Czech President Petr Pavel compared the Russians in Europe with the Japanese population in the United States during World War II and called on Western intelligence agencies to keep a close eye on them. He stated this in an interview with Radio Liberty:
“I believe that, as in the case of a number of world conflicts in the past, during the ongoing war, security measures for Russian citizens should be stricter than in normal times. So all Russian citizens living in Western countries need to be monitored much more closely than before. Because they are citizens of a nation waging a war of aggression. I may feel sorry for these people, but at the same time, if we look back at the time when World War II began, then the entire Japanese population living in the United States was also under a strict surveillance regime. It's just the price of war."
During World War II, the US authorities forcibly moved at least 125,000 Japanese, more than half of whom were American citizens, to concentration camps called "military displacement centers." In 1948, Japanese internees were paid partial compensation for their loss of property, but most were never able to make full restitution. In the late 1980s, the American authorities issued an official apology to the victims of repression.
Speaking about the leaders of the Russian opposition, Pyotr Pavel noted that “listening to these people is extremely important, because they have a deep inner knowledge of Russia, and they can tell us this, because not many people really understand how the Russians think.”
“But at the same time, we must look for other personalities that will emerge over time. And then, when the war ends and relations with Russia begin to normalize, we should probably provide an opportunity for those people who will be capable and brave enough to speak out: invite them to various conferences, let them speak at our universities, so that we understand the meaning of the actions of the Russians. Because only when we understand how they think can we come up with good measures and good proposals that will work,” he said.
Petr Pavel also recalled the story of a Ukrainian refugee who was bullied by Czech children. A video of bullying was posted on the network by the mother of a girl who came to the Czech Republic from Korosten. When the children at school asked if the girl was Russian, she answered that she was Ukrainian. Then the schoolchildren said that Russia is “better” and “stronger”. Polina said to this that “Russia. - shit, ”for which they spat in her face.
The President of the Czech Republic met with the girl and expressed his words of support. “I just felt it was right because I got angry when I found out what happened. And since we were just organizing Children's Day at Grad, I thought that this would be a great opportunity to invite her, let her enjoy hospitality and friendship, ”he said in an interview with Radio Liberty.
Speaking about the general fatigue of solidarity towards Ukrainian refugees, he explained that this is a natural phenomenon:

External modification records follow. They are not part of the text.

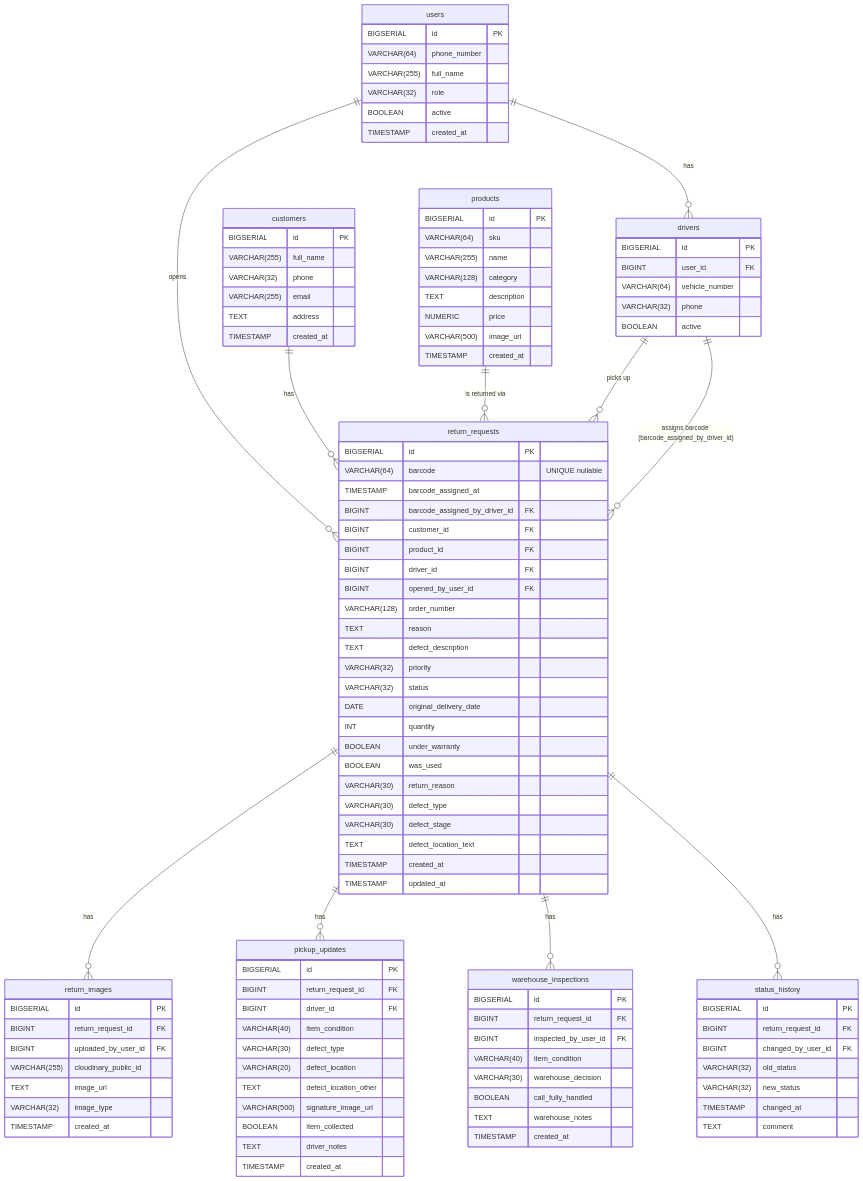
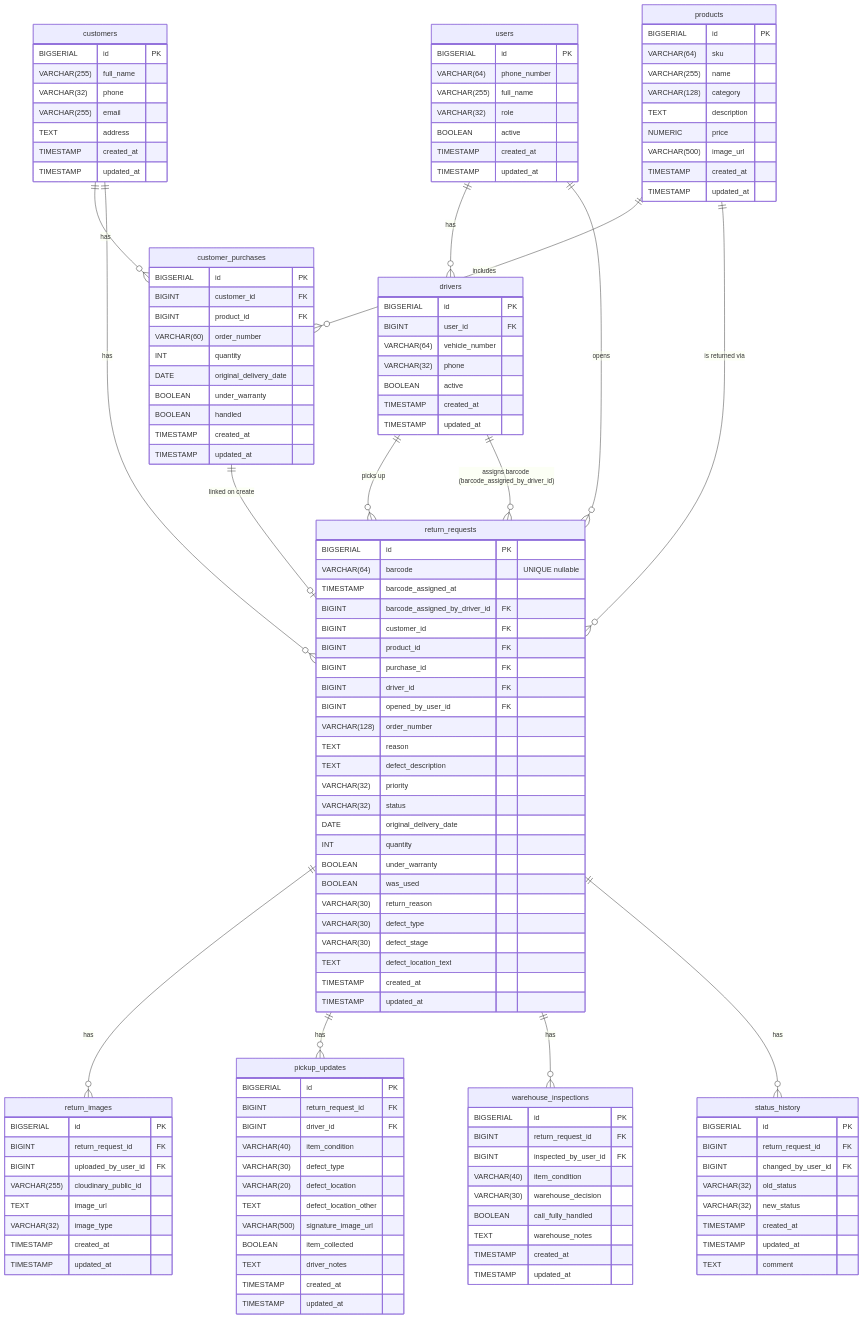
The diagram in database/erd.md (igaliofe/Digital-returns-bridge), drawn with Mermaid before and after one commit. The commit also changed other lines of this file and 133 other files, not shown here.

```diff
--- a/database/erd.md
+++ b/database/erd.md
@@ -16,6 +16,7 @@
         VARCHAR(32) role
         BOOLEAN     active
         TIMESTAMP   created_at
+        TIMESTAMP   updated_at
     }
 
     customers {
@@ -25,6 +26,7 @@
         VARCHAR(255) email
         TEXT         address
         TIMESTAMP    created_at
+        TIMESTAMP    updated_at
     }
 
     products {
@@ -36,6 +38,20 @@
         NUMERIC      price
         VARCHAR(500) image_url
         TIMESTAMP    created_at
+        TIMESTAMP    updated_at
+    }
+
+    customer_purchases {
+        BIGSERIAL    id                      PK
+        BIGINT       customer_id             FK
+        BIGINT       product_id              FK
+        VARCHAR(60)  order_number
+        INT          quantity
+        DATE         original_delivery_date
+        BOOLEAN      under_warranty
+        BOOLEAN      handled
+        TIMESTAMP    created_at
+        TIMESTAMP    updated_at
     }
 
     drivers {
@@ -44,6 +60,8 @@
         VARCHAR(64) vehicle_number
         VARCHAR(32) phone
         BOOLEAN     active
+        TIMESTAMP   created_at
+        TIMESTAMP   updated_at
     }
 
     return_requests {
@@ -53,6 +71,7 @@
         BIGINT       barcode_assigned_by_driver_id FK
         BIGINT       customer_id                   FK
         BIGINT       product_id                    FK
+        BIGINT       purchase_id                   FK
         BIGINT       driver_id                     FK
         BIGINT       opened_by_user_id             FK
         VARCHAR(128) order_number
@@ -80,6 +99,7 @@
         TEXT         image_url
         VARCHAR(32)  image_type
         TIMESTAMP    created_at
+        TIMESTAMP    updated_at
     }
 
     pickup_updates {
@@ -94,6 +114,7 @@
         BOOLEAN     item_collected
         TEXT        driver_notes
         TIMESTAMP   created_at
+        TIMESTAMP   updated_at
     }
 
     warehouse_inspections {
@@ -105,6 +126,7 @@
         BOOLEAN     call_fully_handled
         TEXT        warehouse_notes
         TIMESTAMP   created_at
+        TIMESTAMP   updated_at
     }
 
     status_history {
@@ -113,12 +135,16 @@
         BIGINT      changed_by_user_id FK
         VARCHAR(32) old_status
         VARCHAR(32) new_status
-        TIMESTAMP   changed_at
+        TIMESTAMP   created_at
+        TIMESTAMP   updated_at
         TEXT        comment
     }
 
     users             ||--o{ drivers              : "has"
     users             ||--o{ return_requests       : "opens"
+    customers         ||--o{ customer_purchases    : "has"
+    products          ||--o{ customer_purchases    : "includes"
+    customer_purchases ||--o| return_requests      : "linked on create"
     customers         ||--o{ return_requests       : "has"
     products          ||--o{ return_requests       : "is returned via"
     drivers           ||--o{ return_requests       : "picks up"
```
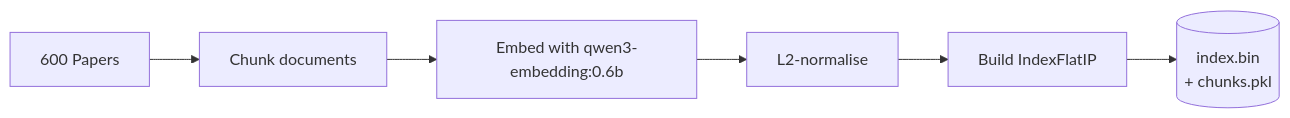
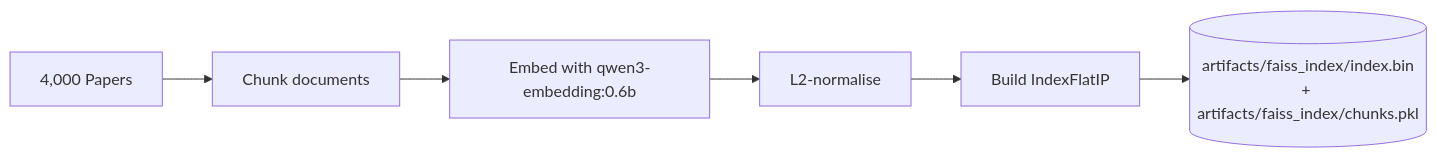
One commit to pypi-ahmad/agentic-rag-arxiv-research-assistant changed the first of 2 diagrams in docs/02_core_concepts/vector_databases.md. Above: the diagram before and after it, drawn with Mermaid. The commit also changed other lines of this file and 25 other files, not shown here.

````diff
--- a/docs/02_core_concepts/vector_databases.md
+++ b/docs/02_core_concepts/vector_databases.md
@@ -207,8 +207,8 @@
 ```mermaid
 flowchart LR
-    P[600 Papers] --> C[Chunk documents]
+    P[4,000 Papers] --> C[Chunk documents]
     C --> E[Embed with qwen3-embedding:0.6b]
     E --> N[L2-normalise]
     N --> F[Build IndexFlatIP]
-    F --> D[(index.bin\n+ chunks.pkl)]
+    F --> D[(artifacts/faiss_index/index.bin\n+ artifacts/faiss_index/chunks.pkl)]
 ```
````
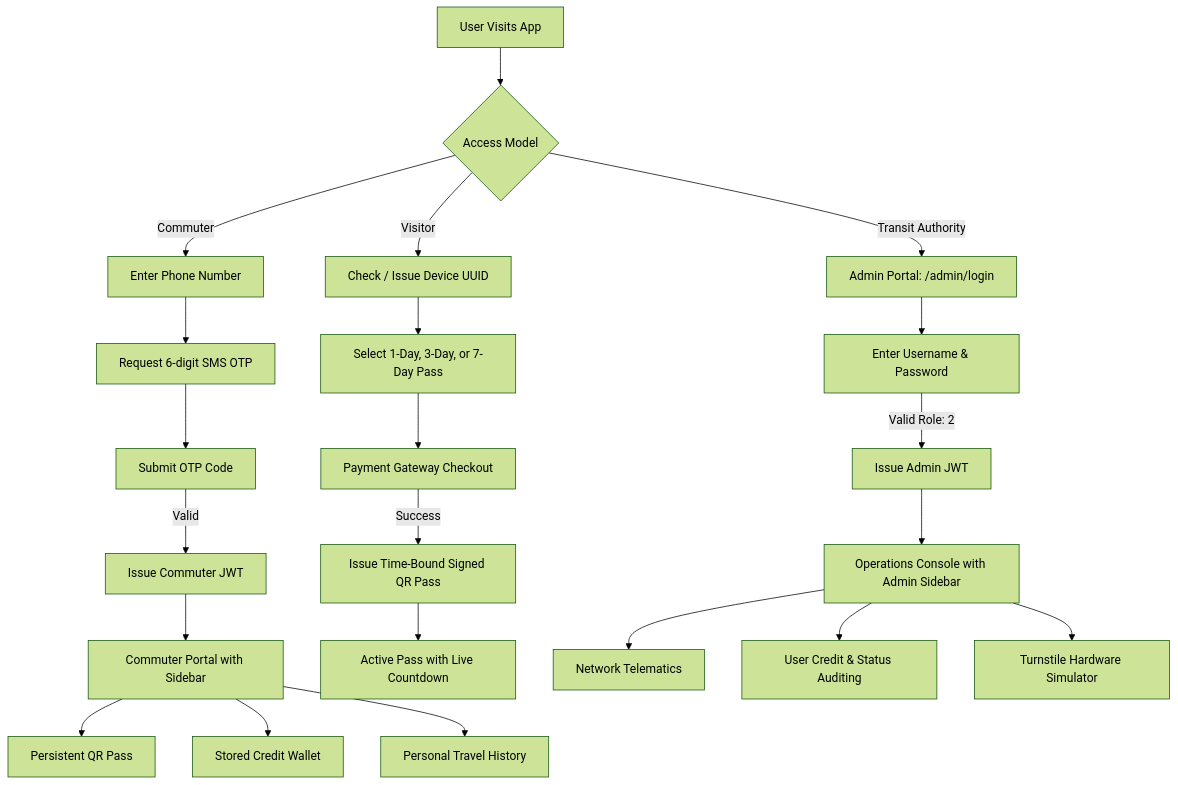
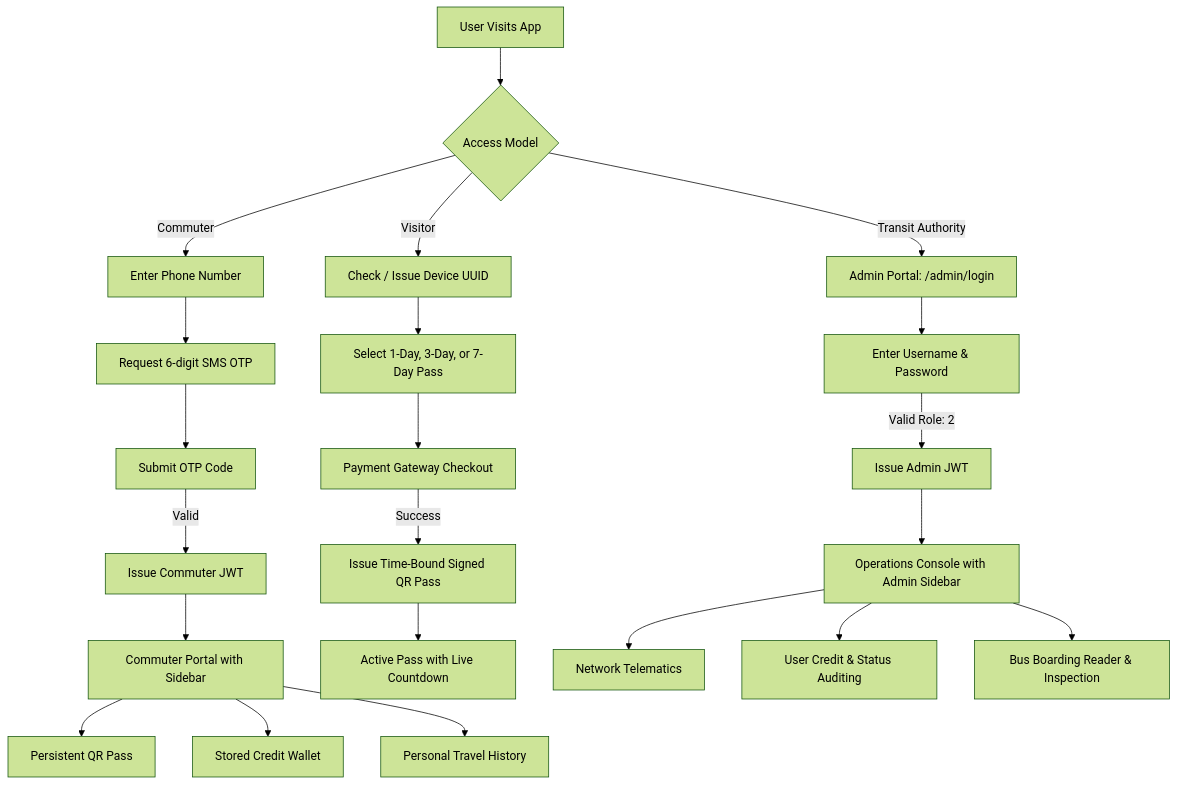
The diagram in GEMINI.md (IT21161056/public-transport-ticketing-system), drawn with Mermaid (forest theme) before and after one commit. The commit also changed other lines of this file and 11 other files, not shown here.

````diff
--- a/GEMINI.md
+++ b/GEMINI.md
@@ -137,30 +140,30 @@
 ```mermaid
 flowchart TD
     Start[User Visits App] --> Choice{Access Model}
     
     %% Commuter Flow
     Choice -->|Commuter| CommuterAuth[Enter Phone Number]
     CommuterAuth --> OTPReq[Request 6-digit SMS OTP]
     OTPReq --> OTPVer[Submit OTP Code]
     OTPVer -->|Valid| CommuterJWT[Issue Commuter JWT]
     CommuterJWT --> CommuterPortal[Commuter Portal with Sidebar]
     CommuterPortal --> LocalPass[Persistent QR Pass]
     CommuterPortal --> Wallet[Stored Credit Wallet]
     CommuterPortal --> TripLog[Personal Travel History]
 
     %% Visitor Flow
     Choice -->|Visitor| GuestSession[Check / Issue Device UUID]
     GuestSession --> GuestTier[Select 1-Day, 3-Day, or 7-Day Pass]
     GuestTier --> GuestPay[Payment Gateway Checkout]
     GuestPay -->|Success| GuestPass[Issue Time-Bound Signed QR Pass]
     GuestPass --> GuestScreen[Active Pass with Live Countdown]
 
     %% Admin Flow
     Choice -->|Transit Authority| AdminLogin[Admin Portal: /admin/login]
     AdminLogin --> AdminCreds[Enter Username & Password]
     AdminCreds -->|Valid Role: 2| AdminJWT[Issue Admin JWT]
     AdminJWT --> AdminConsole[Operations Console with Admin Sidebar]
     AdminConsole --> Metrics[Network Telematics]
     AdminConsole --> UserAudit[User Credit & Status Auditing]
-    AdminConsole --> SimGate[Turnstile Hardware Simulator]
+    AdminConsole --> SimGate[Bus Boarding Reader & Inspection]
 ```
````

“It just comes with time. What we can do in this regard is to repeat for people the real picture of what is happening there, and not let people think that the war is over or no longer affects us Czechs or the people living in Ukraine.”